One St. Patrick’s Day when I was a little girl, my mother stopped me as I headed off to school dressed in green. She told me that that bit of Irish in my ethnic stew wasn’t “green Irish,” but “orange Irish.” “Orange Irish,” she explained, was bad and I should never tell anyone.
Over time I would learn that “Orange Irish” meant I was descended from Protestants and British occupiers. I may have been the only 7 year old in Queens who watched documentaries about British soldiers and “Orangemen” shooting Belfast children with rubber bullets.
Much about Irish history is sanitized and distorted for public consumption. In the U.S., we believe the myth of the famine. It goes something like this: Irish farmers became (implicitly, through some fault of their own) too dependent on the potato as a food crop and when the crop was hit by disease (the “blight”), the Irish starved. Many Americans of Irish descent attribute their family’s emigration to the famine.
So for St. Patrick’s Day, I bring you an invitation to learn about what really happened to the Catholic Irish as a result of British occupation.

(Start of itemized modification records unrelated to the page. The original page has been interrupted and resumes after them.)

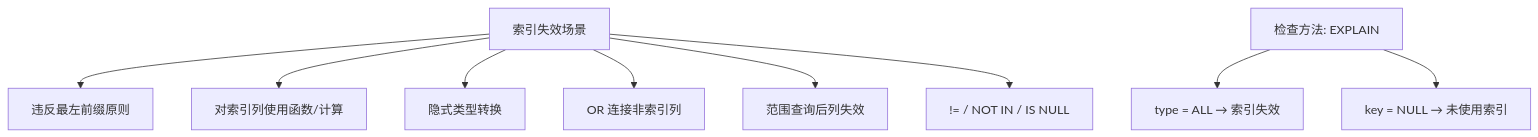
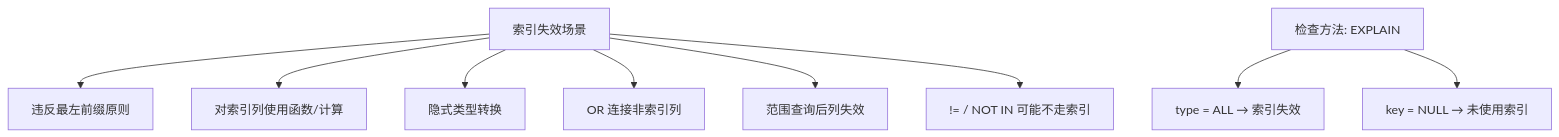
The first of 4 diagrams in docs/12.数据库/关系型数据库/MySQL/[MySQL]面试之索引篇.md (dunwu/waterdrop), drawn with Mermaid before and after one commit. The commit also changed other lines of this file and 10 other files, not shown here.

````diff
--- a/docs/12.数据库/关系型数据库/MySQL/[MySQL]面试之索引篇.md
+++ b/docs/12.数据库/关系型数据库/MySQL/[MySQL]面试之索引篇.md
@@ -73,11 +73,11 @@
 ```mermaid
 graph TB
     A["索引失效场景"] --> B["违反最左前缀原则"]
     A --> C["对索引列使用函数/计算"]
     A --> D["隐式类型转换"]
     A --> E["OR 连接非索引列"]
     A --> F["范围查询后列失效"]
-    A --> G["!= / NOT IN / IS NULL"]
+    A --> G["!= / NOT IN 可能不走索引"]
     H["检查方法: EXPLAIN"] --> I["type = ALL → 索引失效"]
     H --> J["key = NULL → 未使用索引"]
 ```
````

And to help with this, here is Sinead O’Connor’s rap about the famine.